§ PROBLEM STATEMENT
Read through the material below and copy each line in which the word "Render" occurs.

=== Begin Enclosure ===

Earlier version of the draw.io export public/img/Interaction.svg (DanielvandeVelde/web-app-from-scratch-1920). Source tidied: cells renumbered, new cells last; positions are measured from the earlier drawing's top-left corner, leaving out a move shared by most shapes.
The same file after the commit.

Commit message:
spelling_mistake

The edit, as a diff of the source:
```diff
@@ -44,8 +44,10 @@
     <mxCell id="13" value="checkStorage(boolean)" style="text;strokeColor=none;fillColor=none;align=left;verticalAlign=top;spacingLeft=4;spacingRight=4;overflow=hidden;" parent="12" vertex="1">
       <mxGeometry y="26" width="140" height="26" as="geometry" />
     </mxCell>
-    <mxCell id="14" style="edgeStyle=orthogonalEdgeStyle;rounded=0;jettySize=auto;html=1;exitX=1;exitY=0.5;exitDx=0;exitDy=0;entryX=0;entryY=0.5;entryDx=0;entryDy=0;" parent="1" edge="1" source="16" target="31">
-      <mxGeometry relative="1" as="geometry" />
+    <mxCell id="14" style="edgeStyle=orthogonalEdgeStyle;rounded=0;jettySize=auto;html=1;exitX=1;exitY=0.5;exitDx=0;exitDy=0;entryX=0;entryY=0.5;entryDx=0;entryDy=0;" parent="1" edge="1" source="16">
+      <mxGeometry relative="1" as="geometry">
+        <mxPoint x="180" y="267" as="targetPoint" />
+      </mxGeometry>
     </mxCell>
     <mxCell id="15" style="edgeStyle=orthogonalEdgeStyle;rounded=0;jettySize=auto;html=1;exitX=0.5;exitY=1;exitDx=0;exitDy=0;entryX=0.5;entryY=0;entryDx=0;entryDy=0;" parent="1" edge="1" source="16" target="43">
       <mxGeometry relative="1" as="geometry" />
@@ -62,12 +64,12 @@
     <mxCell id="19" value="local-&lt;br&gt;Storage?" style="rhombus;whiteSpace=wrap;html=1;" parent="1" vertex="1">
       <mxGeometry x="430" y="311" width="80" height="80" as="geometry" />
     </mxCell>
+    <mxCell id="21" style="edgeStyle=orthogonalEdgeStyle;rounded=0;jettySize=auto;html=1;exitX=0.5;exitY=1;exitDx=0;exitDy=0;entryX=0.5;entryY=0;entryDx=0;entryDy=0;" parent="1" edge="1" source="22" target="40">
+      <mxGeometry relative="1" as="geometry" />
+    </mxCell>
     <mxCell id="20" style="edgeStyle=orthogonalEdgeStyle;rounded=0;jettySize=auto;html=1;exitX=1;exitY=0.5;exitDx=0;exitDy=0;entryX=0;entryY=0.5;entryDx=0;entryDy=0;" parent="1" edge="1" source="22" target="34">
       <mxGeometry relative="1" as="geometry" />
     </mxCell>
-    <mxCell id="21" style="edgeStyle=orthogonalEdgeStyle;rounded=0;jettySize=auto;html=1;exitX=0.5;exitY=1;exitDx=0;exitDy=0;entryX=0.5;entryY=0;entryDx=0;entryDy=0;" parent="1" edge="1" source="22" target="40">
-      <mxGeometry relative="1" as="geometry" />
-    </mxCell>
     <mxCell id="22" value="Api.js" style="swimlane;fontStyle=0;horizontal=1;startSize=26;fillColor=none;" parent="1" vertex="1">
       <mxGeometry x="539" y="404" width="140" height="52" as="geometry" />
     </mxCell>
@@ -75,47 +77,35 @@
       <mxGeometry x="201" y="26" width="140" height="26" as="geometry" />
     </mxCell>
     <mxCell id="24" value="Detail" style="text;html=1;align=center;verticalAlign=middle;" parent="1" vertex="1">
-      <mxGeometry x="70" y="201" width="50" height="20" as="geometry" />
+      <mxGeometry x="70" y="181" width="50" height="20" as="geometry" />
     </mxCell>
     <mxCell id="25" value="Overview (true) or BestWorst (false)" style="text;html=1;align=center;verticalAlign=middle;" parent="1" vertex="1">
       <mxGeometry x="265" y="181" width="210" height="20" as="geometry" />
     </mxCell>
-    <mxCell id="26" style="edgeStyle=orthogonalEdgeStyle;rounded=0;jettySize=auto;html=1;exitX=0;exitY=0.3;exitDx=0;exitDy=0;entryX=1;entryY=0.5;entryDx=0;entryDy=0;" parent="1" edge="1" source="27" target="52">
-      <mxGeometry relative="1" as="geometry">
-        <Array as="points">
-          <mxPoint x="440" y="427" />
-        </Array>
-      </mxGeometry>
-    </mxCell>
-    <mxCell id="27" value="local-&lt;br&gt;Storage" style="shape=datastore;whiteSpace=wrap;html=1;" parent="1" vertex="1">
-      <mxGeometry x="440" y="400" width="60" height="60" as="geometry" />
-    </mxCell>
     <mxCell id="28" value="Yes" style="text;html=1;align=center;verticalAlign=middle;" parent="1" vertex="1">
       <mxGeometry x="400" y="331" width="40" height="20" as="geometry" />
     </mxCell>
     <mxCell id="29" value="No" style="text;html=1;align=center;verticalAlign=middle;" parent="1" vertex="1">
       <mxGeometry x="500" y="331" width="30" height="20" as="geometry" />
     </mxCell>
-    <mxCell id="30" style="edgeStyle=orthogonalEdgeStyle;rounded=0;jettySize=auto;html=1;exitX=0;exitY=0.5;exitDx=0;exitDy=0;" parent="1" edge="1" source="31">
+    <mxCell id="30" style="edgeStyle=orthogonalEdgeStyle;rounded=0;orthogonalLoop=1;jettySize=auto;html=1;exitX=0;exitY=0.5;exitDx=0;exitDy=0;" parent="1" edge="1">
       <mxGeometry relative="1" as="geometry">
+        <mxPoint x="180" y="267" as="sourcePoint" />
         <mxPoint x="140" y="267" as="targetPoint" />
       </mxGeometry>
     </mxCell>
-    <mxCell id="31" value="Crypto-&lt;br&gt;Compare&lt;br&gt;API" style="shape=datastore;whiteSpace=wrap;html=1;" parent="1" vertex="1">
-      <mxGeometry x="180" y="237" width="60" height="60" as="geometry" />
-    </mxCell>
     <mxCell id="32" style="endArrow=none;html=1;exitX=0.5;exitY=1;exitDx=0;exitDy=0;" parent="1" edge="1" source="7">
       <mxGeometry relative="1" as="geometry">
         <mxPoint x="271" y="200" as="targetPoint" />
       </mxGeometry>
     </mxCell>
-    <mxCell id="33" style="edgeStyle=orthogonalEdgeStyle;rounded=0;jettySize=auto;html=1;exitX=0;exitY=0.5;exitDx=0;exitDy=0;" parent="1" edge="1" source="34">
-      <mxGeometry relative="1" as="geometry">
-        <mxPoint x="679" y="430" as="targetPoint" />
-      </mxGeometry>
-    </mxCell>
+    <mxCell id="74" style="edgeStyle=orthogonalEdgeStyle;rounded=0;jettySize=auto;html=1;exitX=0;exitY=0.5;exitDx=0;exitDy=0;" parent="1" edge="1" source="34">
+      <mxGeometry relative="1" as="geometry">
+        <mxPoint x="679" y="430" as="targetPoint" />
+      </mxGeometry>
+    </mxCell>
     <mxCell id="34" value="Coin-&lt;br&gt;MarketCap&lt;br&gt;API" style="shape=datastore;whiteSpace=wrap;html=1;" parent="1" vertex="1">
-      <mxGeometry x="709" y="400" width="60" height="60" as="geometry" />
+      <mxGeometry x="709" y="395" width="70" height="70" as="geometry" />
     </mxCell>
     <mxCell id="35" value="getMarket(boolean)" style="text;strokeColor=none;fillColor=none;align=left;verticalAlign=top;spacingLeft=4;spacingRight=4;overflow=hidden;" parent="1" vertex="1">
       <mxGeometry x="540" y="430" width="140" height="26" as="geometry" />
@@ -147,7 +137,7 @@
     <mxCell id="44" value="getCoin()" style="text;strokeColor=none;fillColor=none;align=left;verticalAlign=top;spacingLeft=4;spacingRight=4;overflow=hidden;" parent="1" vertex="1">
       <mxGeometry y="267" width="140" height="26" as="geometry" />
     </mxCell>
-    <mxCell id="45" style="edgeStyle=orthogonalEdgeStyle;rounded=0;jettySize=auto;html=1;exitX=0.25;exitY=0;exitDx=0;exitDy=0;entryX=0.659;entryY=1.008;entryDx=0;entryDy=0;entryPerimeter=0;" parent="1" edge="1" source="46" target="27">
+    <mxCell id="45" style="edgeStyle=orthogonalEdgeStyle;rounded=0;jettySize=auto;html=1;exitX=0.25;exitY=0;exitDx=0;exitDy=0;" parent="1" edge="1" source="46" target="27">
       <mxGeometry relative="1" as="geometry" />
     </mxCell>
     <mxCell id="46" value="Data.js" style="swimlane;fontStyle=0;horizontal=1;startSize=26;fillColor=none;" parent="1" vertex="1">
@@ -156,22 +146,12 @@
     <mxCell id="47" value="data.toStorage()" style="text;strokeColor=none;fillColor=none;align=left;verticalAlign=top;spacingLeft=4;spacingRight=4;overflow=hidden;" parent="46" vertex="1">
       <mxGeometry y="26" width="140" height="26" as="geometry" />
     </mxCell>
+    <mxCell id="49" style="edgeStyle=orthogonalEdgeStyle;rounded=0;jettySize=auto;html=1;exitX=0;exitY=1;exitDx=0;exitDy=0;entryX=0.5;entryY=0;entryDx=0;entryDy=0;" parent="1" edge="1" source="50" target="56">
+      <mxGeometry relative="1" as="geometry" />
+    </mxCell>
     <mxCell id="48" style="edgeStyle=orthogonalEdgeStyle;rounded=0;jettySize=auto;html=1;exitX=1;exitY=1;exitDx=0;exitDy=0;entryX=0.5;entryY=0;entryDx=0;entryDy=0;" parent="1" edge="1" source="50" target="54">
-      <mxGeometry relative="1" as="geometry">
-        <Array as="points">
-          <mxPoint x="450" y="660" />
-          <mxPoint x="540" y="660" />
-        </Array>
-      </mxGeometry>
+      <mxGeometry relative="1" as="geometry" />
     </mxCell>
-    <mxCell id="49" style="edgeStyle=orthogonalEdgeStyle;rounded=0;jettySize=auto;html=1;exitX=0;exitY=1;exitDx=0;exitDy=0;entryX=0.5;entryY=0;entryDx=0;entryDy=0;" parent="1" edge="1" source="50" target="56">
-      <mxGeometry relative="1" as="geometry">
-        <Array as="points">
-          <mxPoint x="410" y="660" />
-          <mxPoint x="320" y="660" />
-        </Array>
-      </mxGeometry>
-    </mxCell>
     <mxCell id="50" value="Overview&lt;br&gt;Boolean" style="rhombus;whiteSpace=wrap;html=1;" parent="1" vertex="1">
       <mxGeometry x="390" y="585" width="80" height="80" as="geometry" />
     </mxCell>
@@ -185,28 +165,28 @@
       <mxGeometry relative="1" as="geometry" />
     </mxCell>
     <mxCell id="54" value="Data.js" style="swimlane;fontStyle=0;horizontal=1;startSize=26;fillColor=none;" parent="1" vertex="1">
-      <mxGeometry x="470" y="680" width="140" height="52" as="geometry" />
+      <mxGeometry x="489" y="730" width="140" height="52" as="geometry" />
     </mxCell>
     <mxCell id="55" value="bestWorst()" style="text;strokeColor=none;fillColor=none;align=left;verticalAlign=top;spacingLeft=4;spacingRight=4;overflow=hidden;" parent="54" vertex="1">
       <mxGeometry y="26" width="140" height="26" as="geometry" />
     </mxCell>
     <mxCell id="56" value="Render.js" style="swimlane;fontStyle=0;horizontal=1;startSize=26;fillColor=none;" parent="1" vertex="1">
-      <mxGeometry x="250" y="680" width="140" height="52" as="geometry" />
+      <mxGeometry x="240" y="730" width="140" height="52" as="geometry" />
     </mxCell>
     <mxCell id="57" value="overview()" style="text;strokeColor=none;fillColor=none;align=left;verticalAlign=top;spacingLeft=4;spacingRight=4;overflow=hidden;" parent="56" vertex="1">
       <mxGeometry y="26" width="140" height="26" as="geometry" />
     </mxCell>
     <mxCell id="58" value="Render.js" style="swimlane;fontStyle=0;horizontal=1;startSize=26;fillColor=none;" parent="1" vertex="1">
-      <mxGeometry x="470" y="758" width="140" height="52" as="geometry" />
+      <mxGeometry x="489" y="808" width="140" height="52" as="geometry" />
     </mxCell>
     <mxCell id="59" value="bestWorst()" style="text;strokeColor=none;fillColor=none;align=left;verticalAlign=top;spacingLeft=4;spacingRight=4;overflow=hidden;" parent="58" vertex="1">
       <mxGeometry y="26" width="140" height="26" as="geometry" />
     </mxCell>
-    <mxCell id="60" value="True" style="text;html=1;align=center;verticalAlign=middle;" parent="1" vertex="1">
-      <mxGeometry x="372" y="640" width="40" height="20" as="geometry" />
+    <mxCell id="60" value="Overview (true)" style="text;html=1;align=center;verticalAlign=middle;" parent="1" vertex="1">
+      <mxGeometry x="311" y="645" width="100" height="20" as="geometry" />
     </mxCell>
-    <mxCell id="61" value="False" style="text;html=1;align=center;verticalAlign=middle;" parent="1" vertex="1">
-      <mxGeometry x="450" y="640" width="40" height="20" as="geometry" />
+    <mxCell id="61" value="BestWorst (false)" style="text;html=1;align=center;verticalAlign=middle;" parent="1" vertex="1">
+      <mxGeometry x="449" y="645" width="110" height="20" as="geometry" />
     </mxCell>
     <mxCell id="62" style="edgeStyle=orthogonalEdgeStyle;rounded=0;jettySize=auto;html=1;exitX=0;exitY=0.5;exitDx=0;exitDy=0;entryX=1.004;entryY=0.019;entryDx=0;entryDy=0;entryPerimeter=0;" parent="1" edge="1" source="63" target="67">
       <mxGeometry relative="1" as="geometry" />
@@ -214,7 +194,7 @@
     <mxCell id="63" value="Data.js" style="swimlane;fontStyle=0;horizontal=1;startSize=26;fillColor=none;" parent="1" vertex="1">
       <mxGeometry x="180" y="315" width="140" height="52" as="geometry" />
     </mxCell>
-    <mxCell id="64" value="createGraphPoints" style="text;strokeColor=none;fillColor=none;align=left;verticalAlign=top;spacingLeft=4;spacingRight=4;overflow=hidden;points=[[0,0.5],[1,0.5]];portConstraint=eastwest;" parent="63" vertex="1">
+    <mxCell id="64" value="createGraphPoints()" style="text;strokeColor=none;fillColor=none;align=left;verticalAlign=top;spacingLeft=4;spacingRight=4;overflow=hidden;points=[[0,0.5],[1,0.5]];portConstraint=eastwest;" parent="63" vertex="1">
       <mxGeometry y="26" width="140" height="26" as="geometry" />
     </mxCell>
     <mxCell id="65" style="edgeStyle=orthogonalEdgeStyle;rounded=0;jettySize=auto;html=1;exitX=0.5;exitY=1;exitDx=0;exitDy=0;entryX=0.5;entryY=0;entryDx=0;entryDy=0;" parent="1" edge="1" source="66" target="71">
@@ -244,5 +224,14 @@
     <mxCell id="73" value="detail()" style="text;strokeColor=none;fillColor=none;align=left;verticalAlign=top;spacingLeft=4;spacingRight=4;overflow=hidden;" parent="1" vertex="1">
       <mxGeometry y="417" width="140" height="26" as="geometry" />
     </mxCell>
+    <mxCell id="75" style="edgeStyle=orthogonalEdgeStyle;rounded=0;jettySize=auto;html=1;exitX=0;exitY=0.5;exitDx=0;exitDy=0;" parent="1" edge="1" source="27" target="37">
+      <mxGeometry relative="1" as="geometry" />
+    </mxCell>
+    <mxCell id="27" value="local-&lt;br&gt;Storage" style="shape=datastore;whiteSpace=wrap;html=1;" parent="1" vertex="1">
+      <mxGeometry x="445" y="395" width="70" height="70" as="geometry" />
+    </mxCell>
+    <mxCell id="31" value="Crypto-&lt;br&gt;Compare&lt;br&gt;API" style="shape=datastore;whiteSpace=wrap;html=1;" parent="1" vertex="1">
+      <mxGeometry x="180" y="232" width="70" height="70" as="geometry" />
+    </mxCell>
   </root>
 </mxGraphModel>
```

=== End Enclosure ===

§ SOLUTION FOR THIS TASK
     <mxCell id="56" value="Render.js" style="swimlane;fontStyle=0;horizontal=1;startSize=26;fillColor=none;" parent="1" vertex="1">
     <mxCell id="58" value="Render.js" style="swimlane;fontStyle=0;horizontal=1;startSize=26;fillColor=none;" parent="1" vertex="1">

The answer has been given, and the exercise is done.